Following the introduction of Auto-enrollment in October, the National Association of Pension Funds and other pension experts warned of the potential damage to people’s pensions that transferring their funds from one employer to the next might cause. It was claimed that up to a quarter of the value of a person’s eventual pension could be lost over the course of their career as a result of moving from schemes with lower charges to those with higher charges. While the 25% quoted was a “worst case scenario”, it’s worth thinking about the effect of charges on the value of your pension.
When we invest money in a “defined contribution” type of pension fund, there are many factors that affect what we end up with at retirement, aside from the obvious one of how much we put away every month. Such factors include life expectancy, the effect of inflation, and what kind of fund we choose. However, for the sake of simplicity, I shall focus on just two:
- How strongly the investment grows
- How much the provider takes in charges
The investment growth part of the equation is down to our choice of investment manager and the fund(s) we choose. If you’ve invested in a pension recently, you’ll know what a bewildering array of funds there is to choose from, even just with one investment manager. Your choice will be determined by your attitude to risk: if you’re a “safety first” kind of person, you may go for a fund that’s heavy on Government bonds and cash; if “nothing ventured, nothing gained” is your philosophy of life, you may go for funds with a high exposure to equities in emerging markets, futures, swaps, and other more esoteric assets. Most of us probably go for something in the middle: perhaps a tracker fund, or a mixed managed fund containing a spread of equities, bonds, property and cash, so as not to be over-reliant on any one type of asset.
If you’re lucky enough to have access to a workplace pension, there may be a “default fund” in place, which you can opt for if you don’t know enough about investment to make the choice for yourself.
If you’re an employer operating a defined contribution scheme, your provider will almost certainly offer a default fund option for your members.
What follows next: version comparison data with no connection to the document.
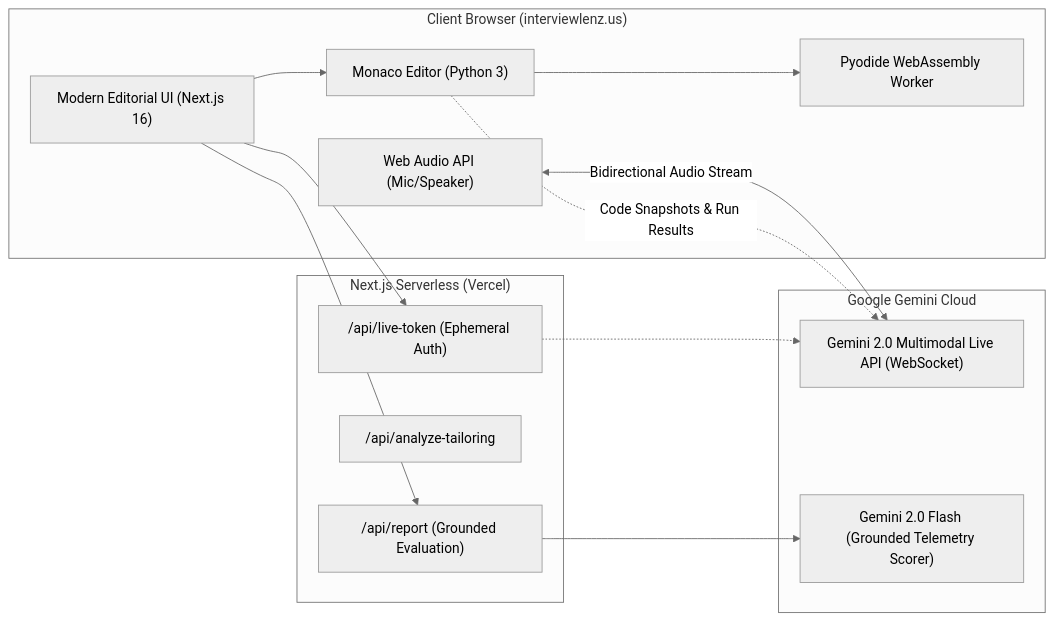
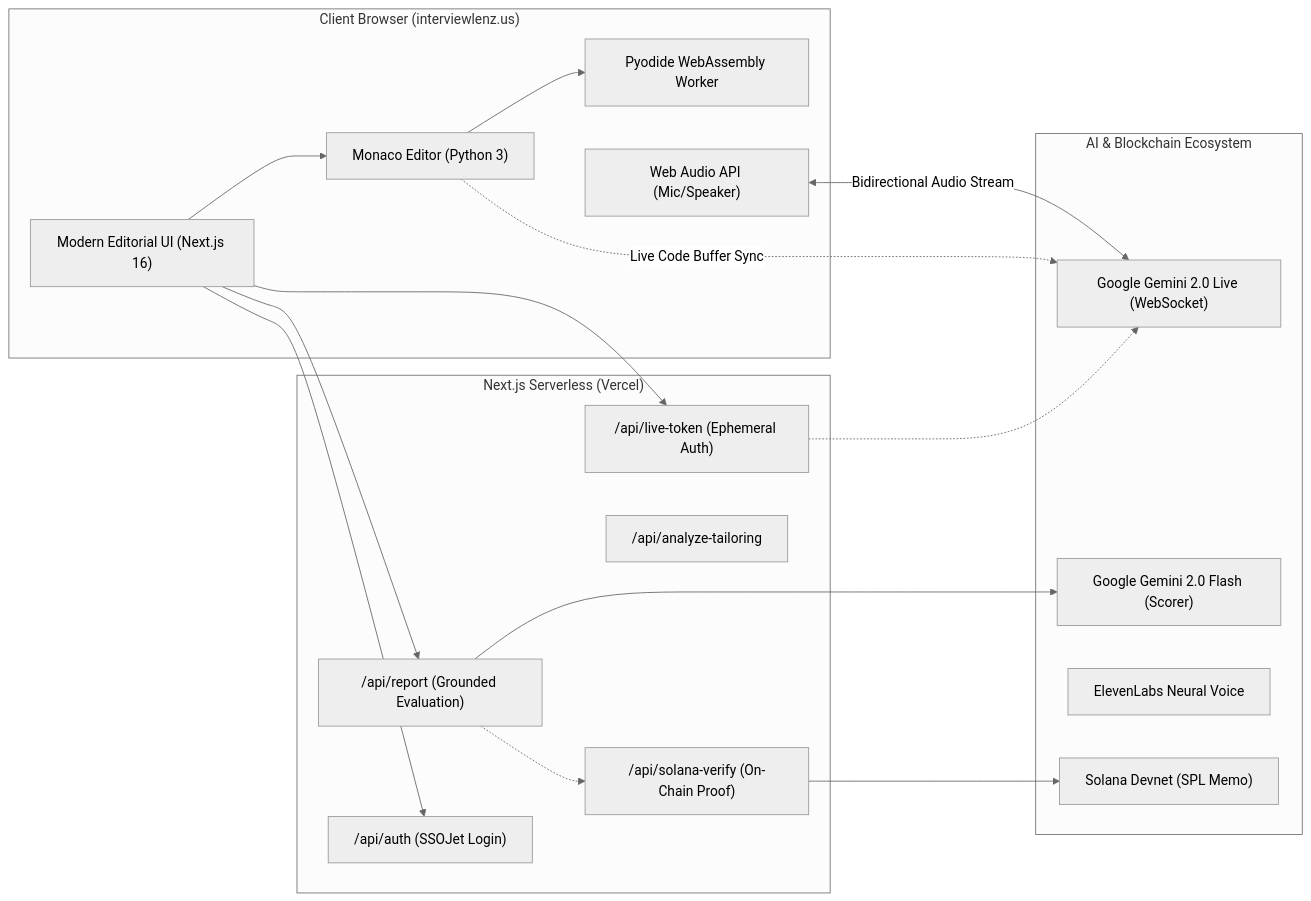
One commit to Ismail-Abu/interviewlenz changed the diagram in README.md. Above: the diagram before and after it, drawn with Mermaid (neutral theme). The commit also changed other lines of this file, not shown here.

````diff
--- a/README.md
+++ b/README.md
@@ -63,29 +107,36 @@
 ```mermaid
 flowchart LR
     subgraph Browser ["Client Browser (interviewlenz.us)"]
         UI["Modern Editorial UI (Next.js 16)"]
         Monaco["Monaco Editor (Python 3)"]
         Worker["Pyodide WebAssembly Worker"]
         Audio["Web Audio API (Mic/Speaker)"]
     end
 
     subgraph Backend ["Next.js Serverless (Vercel)"]
         TokenRoute["/api/live-token (Ephemeral Auth)"]
         TailorRoute["/api/analyze-tailoring"]
         ReportRoute["/api/report (Grounded Evaluation)"]
+        SolanaRoute["/api/solana-verify (On-Chain Proof)"]
+        AuthRoute["/api/auth (SSOJet Login)"]
     end
 
-    subgraph AI ["Google Gemini Cloud"]
-        LiveAPI["Gemini 2.0 Multimodal Live API (WebSocket)"]
-        FlashAPI["Gemini 2.0 Flash (Grounded Telemetry Scorer)"]
+    subgraph AI ["AI & Blockchain Ecosystem"]
+        GeminiLive["Google Gemini 2.0 Live (WebSocket)"]
+        GeminiFlash["Google Gemini 2.0 Flash (Scorer)"]
+        ElevenLabs["ElevenLabs Neural Voice"]
+        Solana["Solana Devnet (SPL Memo)"]
     end
 
     UI --> Monaco
     Monaco --> Worker
-    Audio <-->|Bidirectional Audio Stream| LiveAPI
-    Monaco -.->|Code Snapshots & Run Results| LiveAPI
+    Audio <-->|Bidirectional Audio Stream| GeminiLive
+    Monaco -.->|Live Code Buffer Sync| GeminiLive
     UI --> TokenRoute
-    TokenRoute -.-> LiveAPI
+    TokenRoute -.-> GeminiLive
     UI --> ReportRoute
-    ReportRoute --> FlashAPI
+    ReportRoute --> GeminiFlash
+    ReportRoute -.-> SolanaRoute
+    SolanaRoute --> Solana
+    UI --> AuthRoute
 ```
````
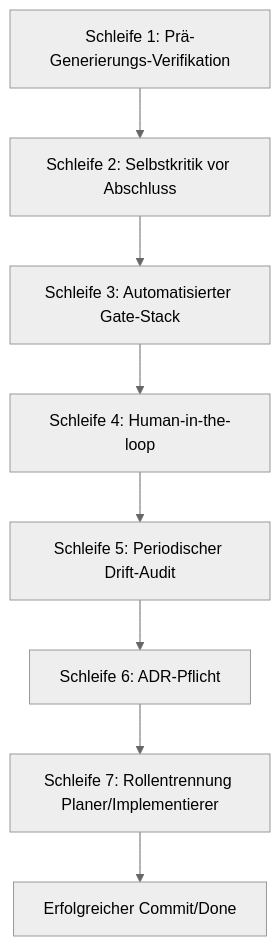
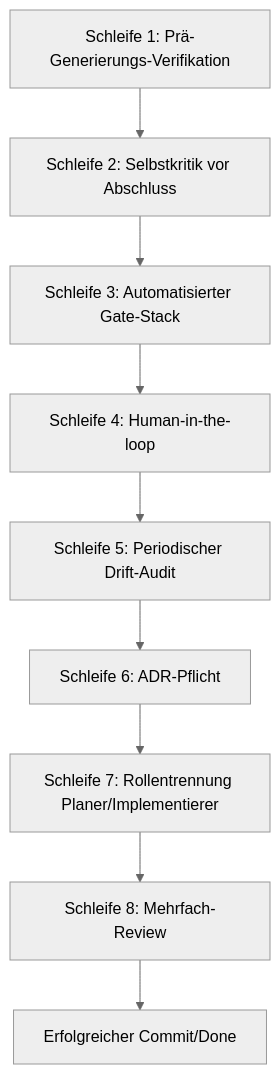
One commit to tfufuz1/memfuse changed the diagram in rules/llm_protocol.md. Above: the diagram before and after it, drawn with Mermaid (neutral theme). The commit also changed other lines of this file and 17 other files, not shown here.

````diff
--- a/rules/llm_protocol.md
+++ b/rules/llm_protocol.md
@@ -10,10 +10,11 @@
 ```mermaid
 graph TD
     A[Schleife 1: Prä-Generierungs-Verifikation] --> B[Schleife 2: Selbstkritik vor Abschluss]
     B --> C[Schleife 3: Automatisierter Gate-Stack]
     C --> D[Schleife 4: Human-in-the-loop]
     D --> E[Schleife 5: Periodischer Drift-Audit]
     E --> F[Schleife 6: ADR-Pflicht]
     F --> G[Schleife 7: Rollentrennung Planer/Implementierer]
-    G --> H[Erfolgreicher Commit/Done]
+    G --> H[Schleife 8: Mehrfach-Review]
+    H --> I[Erfolgreicher Commit/Done]
 ```
````
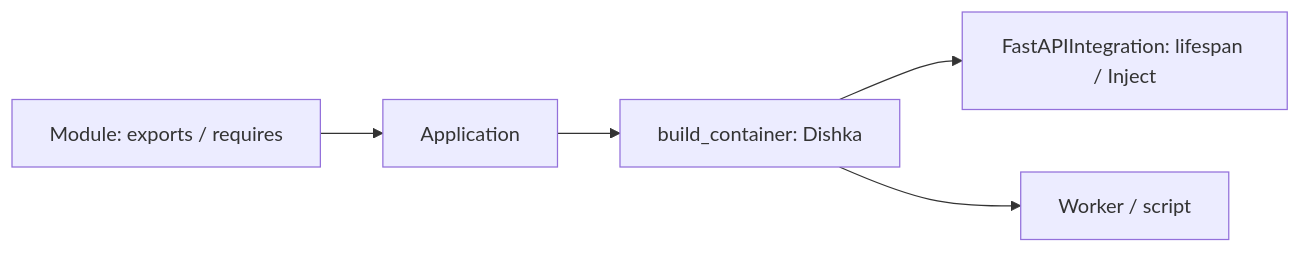
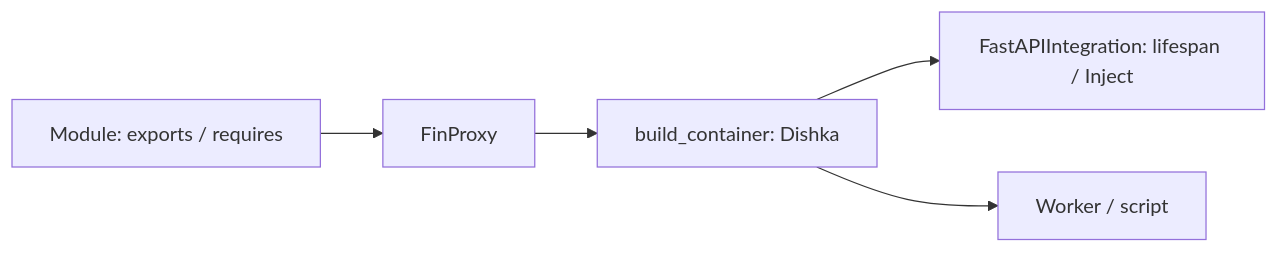
One commit to slime21023/fastapi-fin changed the diagram in README.md. Above: the diagram before and after it, drawn with Mermaid. The commit also changed other lines of this file and 35 other files, not shown here.

First line of the commit message:
refactor!: rename Application to FinProxy and separate it from the FastAPI app

````diff
--- a/README.md
+++ b/README.md
@@ -62,7 +62,7 @@
 ```mermaid
 flowchart LR
-    Module["Module: exports / requires"] --> Application["Application"]
-    Application --> Build["build_container: Dishka"]
+    Module["Module: exports / requires"] --> FinProxy["FinProxy"]
+    FinProxy --> Build["build_container: Dishka"]
     Build --> Adapter["FastAPIIntegration: lifespan / Inject"]
     Build --> Worker["Worker / script"]
 ```
````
And unless your employees are financial advisers or market analysts, you’ll probably find that a significant number of your staff go for the default fund.